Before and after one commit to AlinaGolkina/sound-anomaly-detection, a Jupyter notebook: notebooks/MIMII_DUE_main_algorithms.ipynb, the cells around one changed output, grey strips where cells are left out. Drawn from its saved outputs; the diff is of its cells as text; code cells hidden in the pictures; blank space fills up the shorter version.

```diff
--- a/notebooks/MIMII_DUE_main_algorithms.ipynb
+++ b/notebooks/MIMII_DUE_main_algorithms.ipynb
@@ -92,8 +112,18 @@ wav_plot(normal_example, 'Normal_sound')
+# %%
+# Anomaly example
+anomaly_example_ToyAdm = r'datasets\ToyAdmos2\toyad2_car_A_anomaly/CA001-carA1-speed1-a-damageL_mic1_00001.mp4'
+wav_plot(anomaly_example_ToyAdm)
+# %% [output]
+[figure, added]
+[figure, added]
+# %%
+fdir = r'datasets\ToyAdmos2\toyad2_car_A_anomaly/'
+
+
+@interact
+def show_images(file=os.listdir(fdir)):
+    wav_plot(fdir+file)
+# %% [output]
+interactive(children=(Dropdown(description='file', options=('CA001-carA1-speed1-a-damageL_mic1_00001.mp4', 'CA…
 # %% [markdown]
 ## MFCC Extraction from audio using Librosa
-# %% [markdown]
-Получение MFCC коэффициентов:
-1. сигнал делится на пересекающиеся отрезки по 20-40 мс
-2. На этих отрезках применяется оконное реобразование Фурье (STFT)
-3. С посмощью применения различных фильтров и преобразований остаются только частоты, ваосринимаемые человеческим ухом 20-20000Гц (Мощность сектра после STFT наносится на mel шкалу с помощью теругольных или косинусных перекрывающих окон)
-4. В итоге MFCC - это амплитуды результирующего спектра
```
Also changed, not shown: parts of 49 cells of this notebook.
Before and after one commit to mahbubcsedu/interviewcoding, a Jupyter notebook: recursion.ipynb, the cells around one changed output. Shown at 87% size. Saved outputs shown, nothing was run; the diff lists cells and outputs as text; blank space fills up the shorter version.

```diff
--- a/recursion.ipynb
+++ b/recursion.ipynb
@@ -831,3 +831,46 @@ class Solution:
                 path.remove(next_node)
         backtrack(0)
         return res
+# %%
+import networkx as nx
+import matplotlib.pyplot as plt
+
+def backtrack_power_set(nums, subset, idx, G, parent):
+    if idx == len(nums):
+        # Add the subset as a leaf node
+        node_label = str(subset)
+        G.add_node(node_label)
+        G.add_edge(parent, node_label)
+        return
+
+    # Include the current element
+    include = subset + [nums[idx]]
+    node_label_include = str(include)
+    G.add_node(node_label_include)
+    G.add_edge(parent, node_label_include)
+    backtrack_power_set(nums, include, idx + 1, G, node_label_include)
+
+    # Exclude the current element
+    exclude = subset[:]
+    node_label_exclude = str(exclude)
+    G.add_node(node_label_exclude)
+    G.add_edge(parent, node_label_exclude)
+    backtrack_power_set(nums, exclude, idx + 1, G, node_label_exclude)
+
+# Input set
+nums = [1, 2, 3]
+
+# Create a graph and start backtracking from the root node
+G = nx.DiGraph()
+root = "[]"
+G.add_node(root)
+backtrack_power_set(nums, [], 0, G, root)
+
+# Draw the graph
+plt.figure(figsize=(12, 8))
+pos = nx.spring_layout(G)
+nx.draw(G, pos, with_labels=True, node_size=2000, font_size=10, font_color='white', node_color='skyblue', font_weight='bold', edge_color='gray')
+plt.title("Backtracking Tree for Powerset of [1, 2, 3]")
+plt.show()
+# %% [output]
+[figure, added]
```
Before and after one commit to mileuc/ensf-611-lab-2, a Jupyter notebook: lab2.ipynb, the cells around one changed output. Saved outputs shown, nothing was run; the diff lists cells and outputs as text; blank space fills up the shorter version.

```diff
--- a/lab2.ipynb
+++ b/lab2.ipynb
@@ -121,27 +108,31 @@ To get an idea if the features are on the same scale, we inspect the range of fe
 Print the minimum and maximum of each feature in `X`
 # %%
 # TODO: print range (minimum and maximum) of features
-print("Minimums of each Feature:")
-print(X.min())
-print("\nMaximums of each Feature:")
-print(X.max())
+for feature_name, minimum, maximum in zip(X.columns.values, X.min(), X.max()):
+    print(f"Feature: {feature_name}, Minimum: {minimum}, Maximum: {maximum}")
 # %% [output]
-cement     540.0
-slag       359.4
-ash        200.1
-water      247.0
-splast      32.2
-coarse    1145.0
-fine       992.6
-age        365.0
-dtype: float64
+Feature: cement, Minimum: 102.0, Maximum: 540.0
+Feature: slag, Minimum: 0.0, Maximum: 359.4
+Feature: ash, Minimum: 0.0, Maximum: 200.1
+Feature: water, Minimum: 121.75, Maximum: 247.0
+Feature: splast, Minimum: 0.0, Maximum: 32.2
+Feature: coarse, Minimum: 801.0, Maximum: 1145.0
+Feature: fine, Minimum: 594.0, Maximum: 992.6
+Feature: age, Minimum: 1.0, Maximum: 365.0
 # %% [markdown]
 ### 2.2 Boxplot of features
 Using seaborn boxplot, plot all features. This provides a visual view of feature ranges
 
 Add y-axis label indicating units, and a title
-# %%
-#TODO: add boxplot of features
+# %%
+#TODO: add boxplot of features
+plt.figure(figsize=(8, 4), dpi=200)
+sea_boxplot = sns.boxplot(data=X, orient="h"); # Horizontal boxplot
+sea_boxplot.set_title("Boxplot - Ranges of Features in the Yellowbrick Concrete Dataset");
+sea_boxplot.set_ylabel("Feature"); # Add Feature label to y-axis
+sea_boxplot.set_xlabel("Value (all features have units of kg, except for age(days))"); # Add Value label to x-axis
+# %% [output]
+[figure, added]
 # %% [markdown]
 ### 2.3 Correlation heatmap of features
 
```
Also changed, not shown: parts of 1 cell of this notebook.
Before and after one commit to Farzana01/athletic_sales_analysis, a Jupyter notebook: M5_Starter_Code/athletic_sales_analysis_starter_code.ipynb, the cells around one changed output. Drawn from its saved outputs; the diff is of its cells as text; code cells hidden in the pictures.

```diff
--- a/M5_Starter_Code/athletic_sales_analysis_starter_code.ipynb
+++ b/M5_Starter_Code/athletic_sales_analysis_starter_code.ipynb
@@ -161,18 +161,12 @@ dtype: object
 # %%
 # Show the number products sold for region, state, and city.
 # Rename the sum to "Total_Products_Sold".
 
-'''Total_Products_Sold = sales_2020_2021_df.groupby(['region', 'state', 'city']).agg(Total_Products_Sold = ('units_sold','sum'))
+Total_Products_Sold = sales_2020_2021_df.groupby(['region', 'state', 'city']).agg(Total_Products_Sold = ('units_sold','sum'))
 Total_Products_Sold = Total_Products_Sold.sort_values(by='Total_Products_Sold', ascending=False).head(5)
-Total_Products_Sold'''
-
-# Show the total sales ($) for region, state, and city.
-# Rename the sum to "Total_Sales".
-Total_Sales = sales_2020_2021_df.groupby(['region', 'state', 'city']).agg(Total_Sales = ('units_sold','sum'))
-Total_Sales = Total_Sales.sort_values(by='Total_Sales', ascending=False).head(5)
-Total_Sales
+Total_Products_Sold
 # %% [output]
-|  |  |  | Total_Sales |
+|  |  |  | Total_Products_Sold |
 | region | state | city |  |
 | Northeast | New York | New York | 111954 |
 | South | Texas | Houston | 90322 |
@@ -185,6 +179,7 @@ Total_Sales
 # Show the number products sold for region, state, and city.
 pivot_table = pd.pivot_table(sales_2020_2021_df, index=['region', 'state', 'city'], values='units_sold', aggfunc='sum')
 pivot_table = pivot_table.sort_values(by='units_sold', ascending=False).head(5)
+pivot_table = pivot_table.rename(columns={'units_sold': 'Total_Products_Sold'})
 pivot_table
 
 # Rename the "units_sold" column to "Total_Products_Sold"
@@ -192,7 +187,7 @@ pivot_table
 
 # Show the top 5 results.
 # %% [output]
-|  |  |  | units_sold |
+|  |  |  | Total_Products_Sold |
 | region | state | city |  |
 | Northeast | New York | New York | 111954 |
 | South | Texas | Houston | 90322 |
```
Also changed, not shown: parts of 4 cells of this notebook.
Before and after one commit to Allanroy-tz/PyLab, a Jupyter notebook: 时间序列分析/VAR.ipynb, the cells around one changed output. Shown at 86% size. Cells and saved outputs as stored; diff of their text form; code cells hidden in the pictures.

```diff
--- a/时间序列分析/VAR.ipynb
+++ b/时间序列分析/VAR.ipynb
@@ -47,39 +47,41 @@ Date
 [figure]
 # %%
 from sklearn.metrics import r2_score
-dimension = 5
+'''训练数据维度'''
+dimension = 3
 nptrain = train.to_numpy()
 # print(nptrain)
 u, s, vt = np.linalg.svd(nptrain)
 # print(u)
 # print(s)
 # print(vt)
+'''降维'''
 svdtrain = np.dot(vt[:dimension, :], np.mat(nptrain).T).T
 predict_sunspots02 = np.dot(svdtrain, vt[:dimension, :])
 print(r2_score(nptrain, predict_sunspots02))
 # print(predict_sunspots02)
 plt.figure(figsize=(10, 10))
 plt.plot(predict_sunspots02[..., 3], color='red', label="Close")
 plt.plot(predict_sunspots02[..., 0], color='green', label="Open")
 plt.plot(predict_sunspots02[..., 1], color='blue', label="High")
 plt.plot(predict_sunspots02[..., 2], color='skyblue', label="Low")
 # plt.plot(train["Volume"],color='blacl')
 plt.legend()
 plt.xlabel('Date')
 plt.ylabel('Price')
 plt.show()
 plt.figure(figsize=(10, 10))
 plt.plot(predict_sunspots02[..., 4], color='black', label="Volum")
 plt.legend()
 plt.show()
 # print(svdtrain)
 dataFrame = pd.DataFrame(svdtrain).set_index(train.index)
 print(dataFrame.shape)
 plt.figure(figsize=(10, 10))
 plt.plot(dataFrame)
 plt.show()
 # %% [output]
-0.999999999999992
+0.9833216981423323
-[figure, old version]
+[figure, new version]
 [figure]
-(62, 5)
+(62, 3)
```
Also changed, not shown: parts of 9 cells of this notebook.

## Work instruction
Copy only the entries from the first line to the line with "Also changed, not shown: parts of 49", each exactly as it appears.

## Answer box
Before and after one commit to AlinaGolkina/sound-anomaly-detection, a Jupyter notebook: notebooks/MIMII_DUE_main_algorithms.ipynb, the cells around one changed output, grey strips where cells are left out. Drawn from its saved outputs; the diff is of its cells as text; code cells hidden in the pictures; blank space fills up the shorter version.

```diff
--- a/notebooks/MIMII_DUE_main_algorithms.ipynb
+++ b/notebooks/MIMII_DUE_main_algorithms.ipynb
@@ -92,8 +112,18 @@ wav_plot(normal_example, 'Normal_sound')
+# %%
+# Anomaly example
+anomaly_example_ToyAdm = r'datasets\ToyAdmos2\toyad2_car_A_anomaly/CA001-carA1-speed1-a-damageL_mic1_00001.mp4'
+wav_plot(anomaly_example_ToyAdm)
+# %% [output]
+[figure, added]
+[figure, added]
+# %%
+fdir = r'datasets\ToyAdmos2\toyad2_car_A_anomaly/'
+
+
+@interact
+def show_images(file=os.listdir(fdir)):
+    wav_plot(fdir+file)
+# %% [output]
+interactive(children=(Dropdown(description='file', options=('CA001-carA1-speed1-a-damageL_mic1_00001.mp4', 'CA…
 # %% [markdown]
 ## MFCC Extraction from audio using Librosa
-# %% [markdown]
-Получение MFCC коэффициентов:
-1. сигнал делится на пересекающиеся отрезки по 20-40 мс
-2. На этих отрезках применяется оконное реобразование Фурье (STFT)
-3. С посмощью применения различных фильтров и преобразований остаются только частоты, ваосринимаемые человеческим ухом 20-20000Гц (Мощность сектра после STFT наносится на mel шкалу с помощью теругольных или косинусных перекрывающих окон)
-4. В итоге MFCC - это амплитуды результирующего спектра
```
Also changed, not shown: parts of 49 cells of this notebook.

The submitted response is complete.